11. Manchester City Council leader Sir Richard Leese has set a “test” for government over its commitment to High Speed 3. “We are clear that investment in a modernised rail network is key and our vision is for fast frequent services between the six city regions. Studies show the validity of an east-west rail link using both arms of the High Speed 2 ‘y’. We must now continue our work to develop our solution. The test for government is its support for that development work and the cost of that development work to allow us to deliver in as short a time frame as possible.”
12. Plans to extend the Croydon Tramlink to South Wimbledon and Sutton are building momentum. The £200M-plus project is heavily supported by local authorities on the route and is now the “most plausible” future expansion option, according to Transport for London head of transport planning rail & underground Geoff Hobbs. It’s got great potential, he said.

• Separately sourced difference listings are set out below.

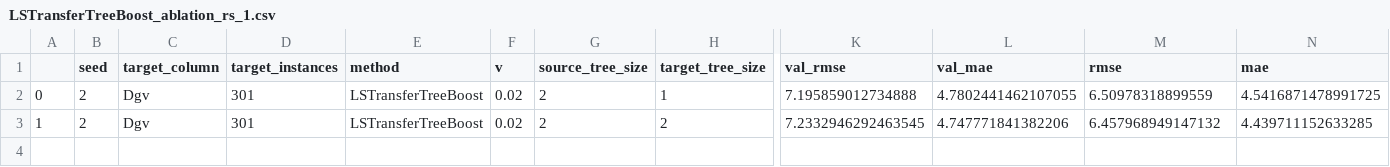
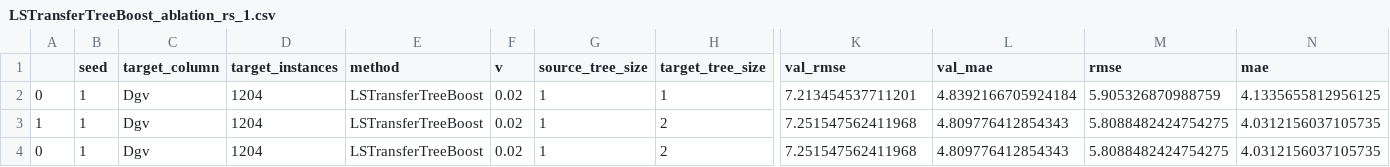
Before and after one commit to DageBjorne/transfertreeboost, a CSV file: results/LSTransferTreeBoost_ablation_rs_1.csv, drawn as a sheet; only a part is shown, gaps mark what is left out; rows hold the shown columns only; the diff names each change by its address in the sheet, - before the commit and + after, or states it on an @@ line.

Commit message:
_1

```diff
--- a/results/LSTransferTreeBoost_ablation_rs_1.csv
+++ b/results/LSTransferTreeBoost_ablation_rs_1.csv
-B2:B3 (seed): 2
+B2:B3 (seed): 1
-D2:D3 (target_instances): 301
+D2:D3 (target_instances): 1204
-G2:G3 (source_tree_size): 2
+G2:G3 (source_tree_size): 1
-K2 (val_rmse): 7.195859012734888
+K2 (val_rmse): 7.213454537711201
-L2 (val_mae): 4.7802441462107055
+L2 (val_mae): 4.8392166705924184
-M2 (rmse): 6.50978318899559
+M2 (rmse): 5.905326870988759
-N2 (mae): 4.5416871478991725
+N2 (mae): 4.1335655812956125
-K3 (val_rmse): 7.2332946292463545
+K3 (val_rmse): 7.251547562411968
-L3 (val_mae): 4.747771841382206
+L3 (val_mae): 4.809776412854343
-M3 (rmse): 6.457968949147132
+M3 (rmse): 5.8088482424754275
-N3 (mae): 4.439711152633285
+N3 (mae): 4.0312156037105735
+row 4: 0 | 1 | Dgv | 1204 | LSTransferTreeBoost | 0.02 | 1 | 2 | 7.251547562411968 | 4.809776412854343 | 5.8088482424754275 | 4.0312156037105735
```
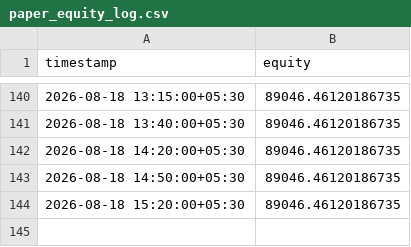
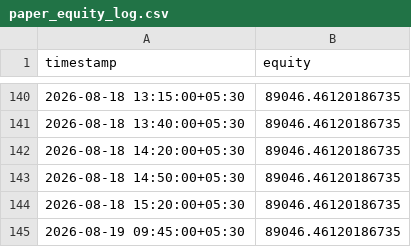
Before and after one commit to JJN8805/nifty-vwap-bot, a CSV file: reports/paper_equity_log.csv, drawn as a sheet; only a part is shown, gaps mark what is left out; the diff names each change by its address in the sheet, - before the commit and + after, or states it on an @@ line.

```diff
--- a/reports/paper_equity_log.csv
+++ b/reports/paper_equity_log.csv
+row 145: 2026-08-19 09:45:00+05:30 | 89046.46120186735
```
Also changed, not shown: 2 other files.
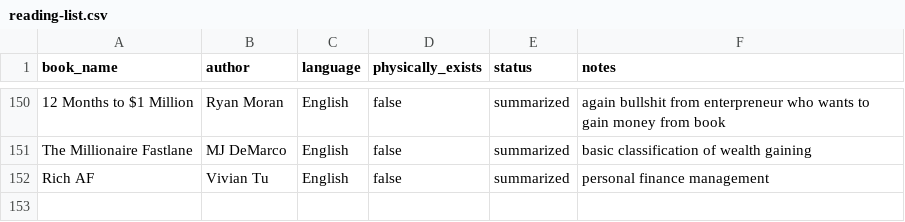
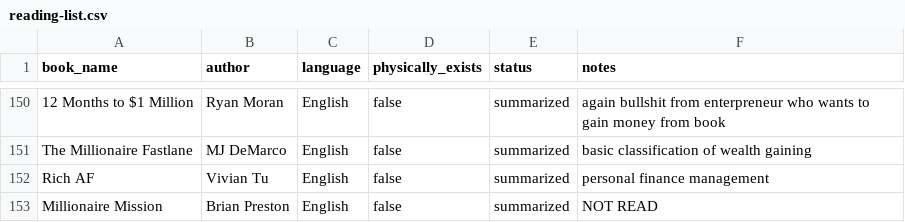
Before and after one commit to scraper-bots/works_az, a CSV file: reading-list.csv, drawn as a sheet; only a part is shown, gaps mark what is left out; the diff names each change by its address in the sheet, - before the commit and + after, or states it on an @@ line.

Commit message:
Update reading-list.csv

```diff
--- a/reading-list.csv
+++ b/reading-list.csv
+row 153: Millionaire Mission | Brian Preston | English | false | summarized | NOT READ
```
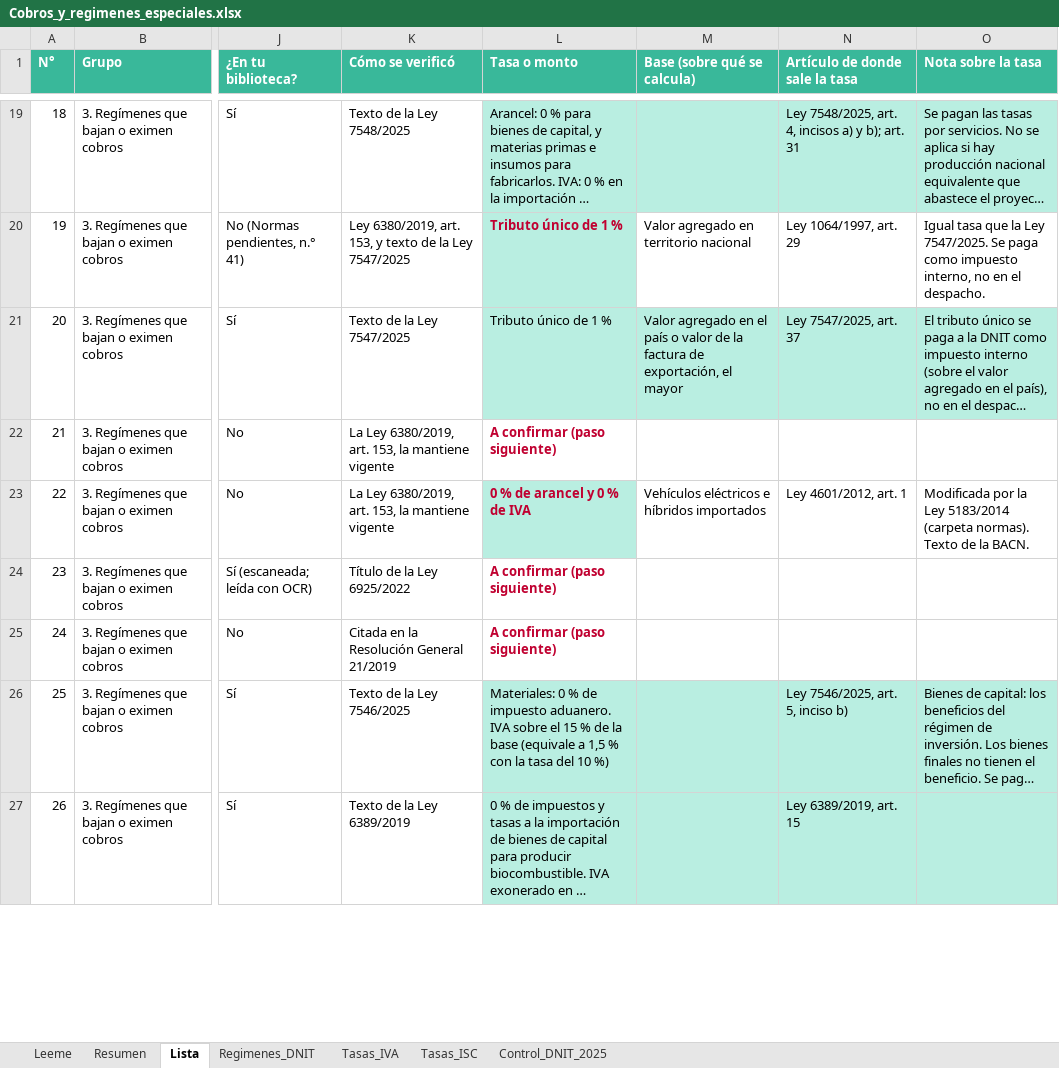
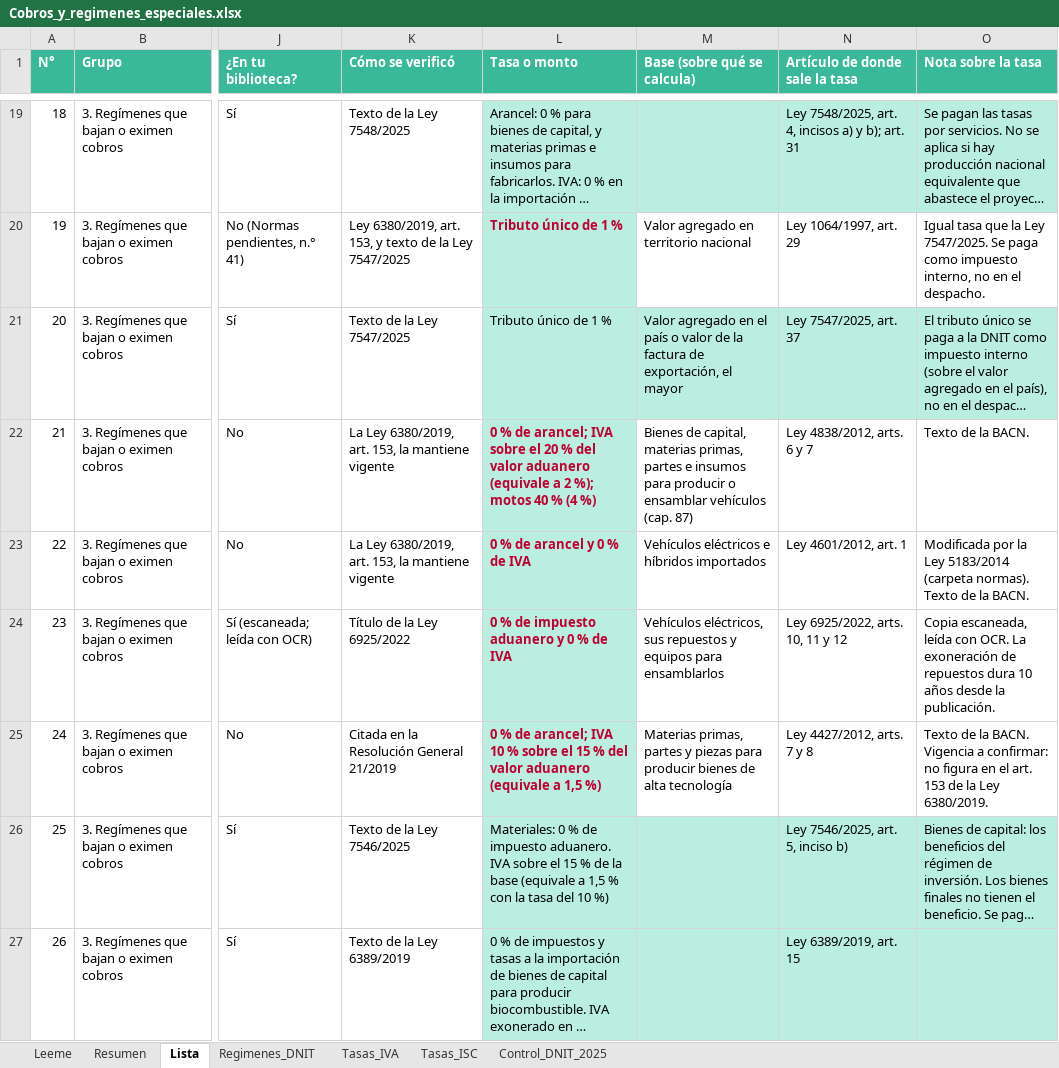
Before and after one commit to silvia-mov/comercio-exterior-paraguay-acuerdos, an Excel workbook: regimenes_tributos/Cobros_y_regimenes_especiales.xlsx, sheet Lista, drawn as a sheet; only a part is shown, gaps mark what is left out; long unchanged cells end in …; values as stored, in another font and other column widths than the file's, no borders; the diff covers the shown part only; the diff names each change by its address in the sheet, - before the commit and + after, or states it on an @@ line.

Commit message:
Cobros: 10 regímenes más leídos en el texto (BACN): automotriz, transporte eléctrico, alta tecnología, leasing, minería, cooperativas, fiducia, vacunas, eventos deportivos, garantías

```diff
--- a/regimenes_tributos/Cobros_y_regimenes_especiales.xlsx (sheet Lista)
+++ b/regimenes_tributos/Cobros_y_regimenes_especiales.xlsx (sheet Lista)
-L22 (Tasa o monto): A confirmar (paso siguiente)
+L22 (Tasa o monto): 0 % de arancel; IVA sobre el 20 % del valor aduanero (equivale a 2 %); motos 40 % (4 %)
-L22 fill: none
+L22 fill: #B9EEE1
-M22 (Base (sobre qué se calcula)): (empty)
+M22 (Base (sobre qué se calcula)): Bienes de capital, materias primas, partes e insumos para producir o ensamblar vehículos (cap. 87)
-N22 (Artículo de donde sale la tasa): (empty)
+N22 (Artículo de donde sale la tasa): Ley 4838/2012, arts. 6 y 7
-O22 (Nota sobre la tasa): (empty)
+O22 (Nota sobre la tasa): Texto de la BACN.
-L24 (Tasa o monto): A confirmar (paso siguiente)
+L24 (Tasa o monto): 0 % de impuesto aduanero y 0 % de IVA
-L24:L25 fill: none
+L24:L25 fill: #B9EEE1
-M24 (Base (sobre qué se calcula)): (empty)
+M24 (Base (sobre qué se calcula)): Vehículos eléctricos, sus repuestos y equipos para ensamblarlos
-N24 (Artículo de donde sale la tasa): (empty)
+N24 (Artículo de donde sale la tasa): Ley 6925/2022, arts. 10, 11 y 12
-O24 (Nota sobre la tasa): (empty)
+O24 (Nota sobre la tasa): Copia escaneada, leída con OCR. La exoneración de repuestos dura 10 años desde la publicación.
-L25 (Tasa o monto): A confirmar (paso siguiente)
+L25 (Tasa o monto): 0 % de arancel; IVA 10 % sobre el 15 % del valor aduanero (equivale a 1,5 %)
-M25 (Base (sobre qué se calcula)): (empty)
+M25 (Base (sobre qué se calcula)): Materias primas, partes y piezas para producir bienes de alta tecnología
-N25 (Artículo de donde sale la tasa): (empty)
+N25 (Artículo de donde sale la tasa): Ley 4427/2012, arts. 7 y 8
-O25 (Nota sobre la tasa): (empty)
+O25 (Nota sobre la tasa): Texto de la BACN. Vigencia a confirmar: no figura en el art. 153 de la Ley 6380/2019.
```
Also changed, not shown: 32 edited cells and cell formats elsewhere in this sheet, sheet Leeme, 9 other files.
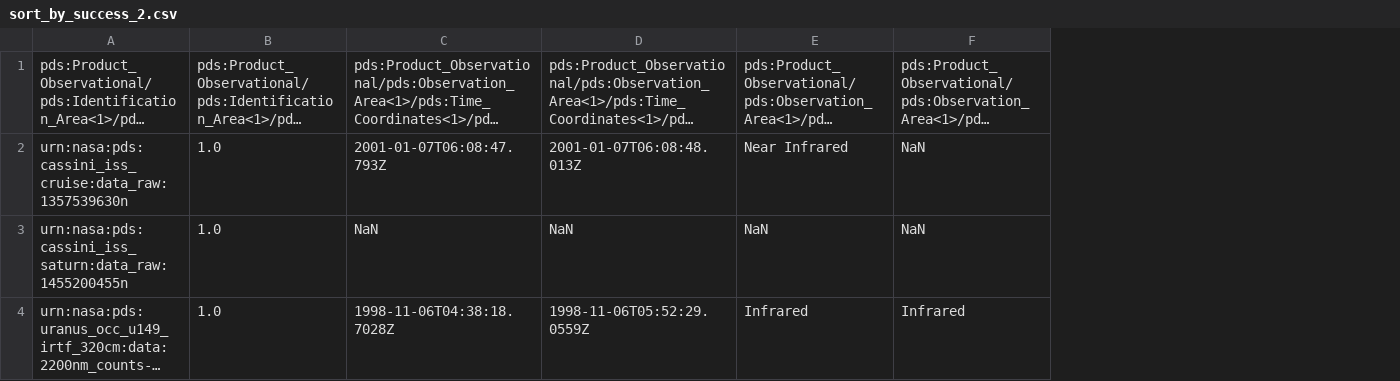
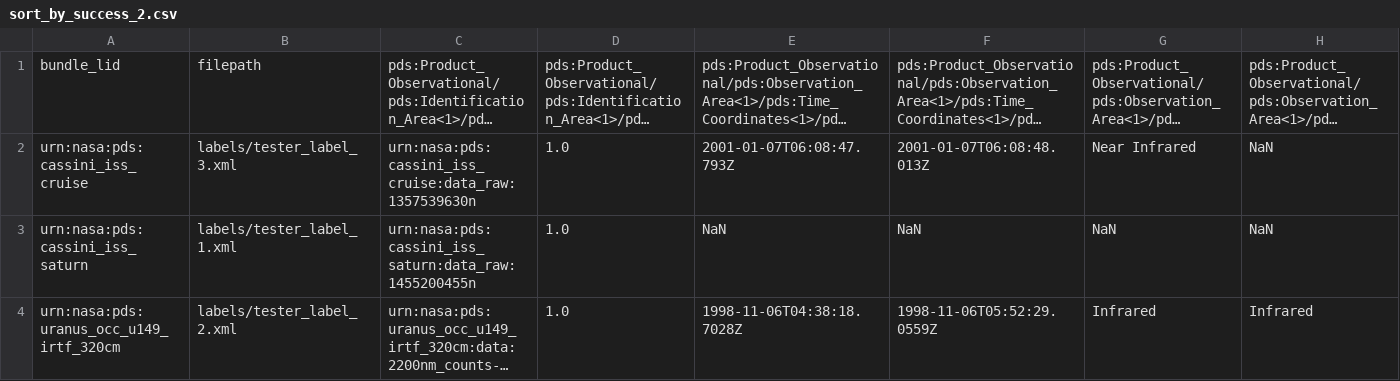
Before and after one commit to SETI/rms-pds4indextools, a CSV file: test_files/expected/sort_by_success_2.csv, drawn as a sheet; long unchanged cells end in …; the diff names each change by its address in the sheet, - before the commit and + after, or states it on an @@ line.

```diff
--- a/test_files/expected/sort_by_success_2.csv
+++ b/test_files/expected/sort_by_success_2.csv
+column A, rows 1-4: bundle_lid | urn:nasa:pds:cassini_iss_cruise | urn:nasa:pds:cassini_iss_saturn | urn:nasa:pds:uranus_occ_u149_irtf_320cm
+column B, rows 1-4: filepath | labels/tester_label_3.xml | labels/tester_label_1.xml | labels/tester_label_2.xml
```
Also changed, not shown: 60 other files.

13. Advances in materials technology could make a major difference to efficiency in the rail network, such as using Graphene to make stronger, lighter and therefore cheaper to run trains and 3D printing to produce spare parts more efficiently.
14. The reconstruction of Tottenham Court Road could have been scaled back. London Underground head of station capacity programme Ralph Freeston admitted that the station box created is larger than it needs to be. “It’s probably the first station we have rebuilt since Angel. It is a great scheme. But in hindsight it is more expensive than it needs to be. We have made more underground space than we needed. There are lessons for everybody there.”
15. Crossrail is getting cautious about who it shares its lessons learned with in the interests of using them to promote UKplc. “We can generate value from our learning legacy,” said Crossrail chief executive Andrew Wolstenholme. “Forty one organisations around the world have been to see us, and we are a little wary about giving [our learnng] away for free. Certainly we will to UK projects. But this is about UKplc.”
16. Network Rail was overly ambitious with its plans to keep London Bridge going during the major reconstruction works. “With the benefit of hindsight we would have set our expectations lower,” Network Rail principal programme sponsor Nick Gray told the conference. In an honest and frank reflection on the problems getting passengers through the station following a New Year blockade where wholesale changes were made to signalling, track layouts, customer information screens and passenger routes through the station, Gray added that he didn’t ask for a soft launch as he knew the answer would be no.
“We finished our blockade and within two hours had to be operating at 100% capacity. Why no soft launch? We didn’t ask the question as we knew answer would be ‘you’ve got to joking’. It is a challenge back to the industry.”
17. Ambitious young engineers might be best served looking for opportunities abroad, according to Crossrail chief executive Andrew Wolstenholme. Wolstenholme, who himself honed his skills through years working on major projects in the US and Far East, said there will be little practical major project experience to be had in the UK over the next five years. “Wouldn’t it have been great if Crossrail 2 was ready to go [as soon as Crossrail finishes]?” he said. “But the reality of it is that if I’m a bright young thing I might go to the Middle East, or Far East, or Africa for the next five years.”